report very clearly states the need is to look at another corridor."
The study's recommendations were welcomed by Niagara Region Chair Debbie
Zimmerman and Port Colborne Mayor Vance Badawey, two of the more vocal
proponents of the proposed roadway.
Niagara Region contributed $125,000 towards the completion of the report.
"We've been pushing this for such a long time as an alternative to widening
the QEW," Zimmerman said. "We've said that gridlock on the QEW is not going
to get any less by adding more lanes.
"The corridor is a great alternative."
The needs assessment also recommends completion of Highway 406 through
Welland, providing a link from the proposed highway to the QEW.
"There is no question that this is critical for Niagara, especially the
southern tier of Niagara," Badawey said. "Not only the mid-peninsula
corridor, but the commitment to follow through with the 406 extension is
"This is something the city of Port Colborne has been waiting for for 30
Preliminary designs sketch a route cutting off the QEW near Fort Erie and
heading west between Welland and Port Colborne. The highway will pass south
of Hamilton near Hamilton International Airport before hooking around the
head of the lake and connecting with Highway 407 in the Burlington area.
Like the 407, there is a chance the mid-peninsula highway will be a toll
"Certainly we will be looking at whether it ought to be user-pay or whether
it should be funded by general taxpayers or whether it is both, a
combination," Harris said. "I don't want to rule anything out. We are

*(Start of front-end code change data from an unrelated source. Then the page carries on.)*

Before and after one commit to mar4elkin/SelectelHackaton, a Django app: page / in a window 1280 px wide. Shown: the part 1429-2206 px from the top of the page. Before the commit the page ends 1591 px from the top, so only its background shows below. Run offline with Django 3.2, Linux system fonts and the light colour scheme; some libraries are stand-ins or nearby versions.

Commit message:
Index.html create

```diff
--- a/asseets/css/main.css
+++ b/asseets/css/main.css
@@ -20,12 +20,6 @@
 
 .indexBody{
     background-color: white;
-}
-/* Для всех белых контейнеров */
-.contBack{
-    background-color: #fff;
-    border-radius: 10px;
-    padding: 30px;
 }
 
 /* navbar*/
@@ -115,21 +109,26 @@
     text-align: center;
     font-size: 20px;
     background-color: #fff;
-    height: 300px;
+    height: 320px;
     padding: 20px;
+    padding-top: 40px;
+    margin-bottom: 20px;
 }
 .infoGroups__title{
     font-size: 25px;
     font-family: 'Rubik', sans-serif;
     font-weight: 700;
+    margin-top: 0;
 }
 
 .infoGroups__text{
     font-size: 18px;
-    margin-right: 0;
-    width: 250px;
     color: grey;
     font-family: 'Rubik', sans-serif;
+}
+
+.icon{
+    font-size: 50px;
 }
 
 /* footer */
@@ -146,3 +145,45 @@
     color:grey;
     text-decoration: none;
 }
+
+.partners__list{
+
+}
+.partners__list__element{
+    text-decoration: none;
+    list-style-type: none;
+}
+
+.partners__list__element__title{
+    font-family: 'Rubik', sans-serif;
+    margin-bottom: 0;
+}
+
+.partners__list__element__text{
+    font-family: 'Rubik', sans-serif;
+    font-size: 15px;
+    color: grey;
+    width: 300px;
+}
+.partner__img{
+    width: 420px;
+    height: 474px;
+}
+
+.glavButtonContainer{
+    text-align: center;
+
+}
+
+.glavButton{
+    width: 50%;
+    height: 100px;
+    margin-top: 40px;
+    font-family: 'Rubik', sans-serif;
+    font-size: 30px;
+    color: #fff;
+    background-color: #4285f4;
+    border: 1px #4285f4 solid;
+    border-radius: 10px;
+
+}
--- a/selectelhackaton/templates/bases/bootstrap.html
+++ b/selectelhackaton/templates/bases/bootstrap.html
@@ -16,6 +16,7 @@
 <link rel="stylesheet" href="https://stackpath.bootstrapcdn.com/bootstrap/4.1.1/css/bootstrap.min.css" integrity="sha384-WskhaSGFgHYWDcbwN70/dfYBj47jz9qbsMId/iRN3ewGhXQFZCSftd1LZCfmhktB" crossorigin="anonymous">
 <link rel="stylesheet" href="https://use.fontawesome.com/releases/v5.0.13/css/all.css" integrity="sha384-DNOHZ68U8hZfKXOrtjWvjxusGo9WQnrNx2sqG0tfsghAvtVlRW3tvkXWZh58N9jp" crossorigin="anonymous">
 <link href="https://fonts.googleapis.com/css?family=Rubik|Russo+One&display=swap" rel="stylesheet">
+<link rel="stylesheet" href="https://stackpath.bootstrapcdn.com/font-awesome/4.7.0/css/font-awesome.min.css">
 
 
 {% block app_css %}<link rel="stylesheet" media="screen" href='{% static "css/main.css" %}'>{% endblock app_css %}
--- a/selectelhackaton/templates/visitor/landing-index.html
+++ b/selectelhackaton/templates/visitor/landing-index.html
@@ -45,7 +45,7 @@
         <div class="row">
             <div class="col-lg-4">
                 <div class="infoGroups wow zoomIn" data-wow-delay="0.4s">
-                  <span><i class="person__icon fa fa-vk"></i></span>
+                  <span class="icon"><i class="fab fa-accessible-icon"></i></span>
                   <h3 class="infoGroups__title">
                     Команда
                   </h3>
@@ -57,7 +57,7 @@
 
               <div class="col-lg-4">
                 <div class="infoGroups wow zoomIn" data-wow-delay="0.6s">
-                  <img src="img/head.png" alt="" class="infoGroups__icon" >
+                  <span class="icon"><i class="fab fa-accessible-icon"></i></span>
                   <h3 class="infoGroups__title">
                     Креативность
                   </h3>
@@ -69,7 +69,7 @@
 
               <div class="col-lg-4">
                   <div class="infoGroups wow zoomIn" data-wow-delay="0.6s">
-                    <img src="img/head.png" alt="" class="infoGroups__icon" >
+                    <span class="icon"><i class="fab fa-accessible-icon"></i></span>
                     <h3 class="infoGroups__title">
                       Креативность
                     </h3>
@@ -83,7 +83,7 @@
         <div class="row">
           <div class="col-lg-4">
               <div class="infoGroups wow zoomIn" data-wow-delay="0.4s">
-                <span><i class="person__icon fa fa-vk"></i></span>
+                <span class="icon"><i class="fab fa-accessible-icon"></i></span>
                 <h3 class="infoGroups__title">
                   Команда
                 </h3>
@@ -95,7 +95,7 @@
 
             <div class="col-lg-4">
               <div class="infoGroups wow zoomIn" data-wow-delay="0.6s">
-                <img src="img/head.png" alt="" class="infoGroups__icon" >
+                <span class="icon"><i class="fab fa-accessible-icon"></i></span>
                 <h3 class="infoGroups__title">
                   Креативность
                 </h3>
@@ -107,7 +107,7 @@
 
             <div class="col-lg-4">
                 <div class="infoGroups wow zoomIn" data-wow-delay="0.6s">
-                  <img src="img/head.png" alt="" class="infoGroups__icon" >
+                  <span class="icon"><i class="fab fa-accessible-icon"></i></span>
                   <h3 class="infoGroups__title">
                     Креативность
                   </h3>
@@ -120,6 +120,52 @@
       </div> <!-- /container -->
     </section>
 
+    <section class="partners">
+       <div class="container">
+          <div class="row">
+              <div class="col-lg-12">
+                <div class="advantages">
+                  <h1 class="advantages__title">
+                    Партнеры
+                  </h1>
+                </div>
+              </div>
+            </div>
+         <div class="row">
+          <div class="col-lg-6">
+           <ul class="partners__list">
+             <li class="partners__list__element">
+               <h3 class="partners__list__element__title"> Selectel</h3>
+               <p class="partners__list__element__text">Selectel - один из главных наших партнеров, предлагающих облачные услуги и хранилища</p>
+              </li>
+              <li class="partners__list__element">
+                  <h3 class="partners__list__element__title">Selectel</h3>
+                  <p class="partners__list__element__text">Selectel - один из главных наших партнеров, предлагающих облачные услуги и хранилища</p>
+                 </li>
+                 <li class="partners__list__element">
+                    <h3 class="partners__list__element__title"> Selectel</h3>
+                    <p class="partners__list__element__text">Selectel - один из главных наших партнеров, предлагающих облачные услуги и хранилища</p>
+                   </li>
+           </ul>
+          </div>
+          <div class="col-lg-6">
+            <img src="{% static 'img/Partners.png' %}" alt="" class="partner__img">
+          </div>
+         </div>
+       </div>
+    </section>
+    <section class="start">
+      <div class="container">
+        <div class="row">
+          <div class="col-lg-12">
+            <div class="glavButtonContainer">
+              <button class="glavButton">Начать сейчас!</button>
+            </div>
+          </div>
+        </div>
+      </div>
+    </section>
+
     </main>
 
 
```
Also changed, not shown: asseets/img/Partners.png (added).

looking at private sector involvement at various stages to see if we can
accelerate this process."
The prospect of a toll road concerns CAA Niagara president John Sherwin.
Although he is supportive of the overall concept of the mid-peninsula
corridor, he said tolls will not pull truck traffic off the QEW and onto the
"Tolls increase their costs and a lot of small companies can't afford that,"
Sherwin said. "The province collects more than enough taxes from motorists
to support a new highway."
After the environmental assessment is completed, the project will move to an
environmental study report for design and property acquisition before
applying for the necessary permits and beginning construction.
Erie-Lincoln MPP Tim Hudak, the minister of tourism, culture and recreation,
said Monday's announcement was the biggest news in the area in a generation.
"The new mid-peninsula corridor is going to be a major artery to pump jobs,
tourism and trade into Niagara region," he said. "I don't want to wait for
those jobs any longer than I have to."
The highway announcement has also raised the question of increasing the
capacity at the Peace Bridge. While there has been some movement on
completing the necessary environmental studies, there has been no
confirmation of a design or work schedule.
"We're working on this side of the border," Harris said. "The idea is to
have them both open at the same time."
At an economic summit with Harris Monday night in Niagara Falls, New York
Governor George Pataki was optimistic the bridge would be completed with the
"I would like to see it built tomorrow, but obviously they have to go
through the processes of both the province and the state to deal with the
environmental assessments," he said.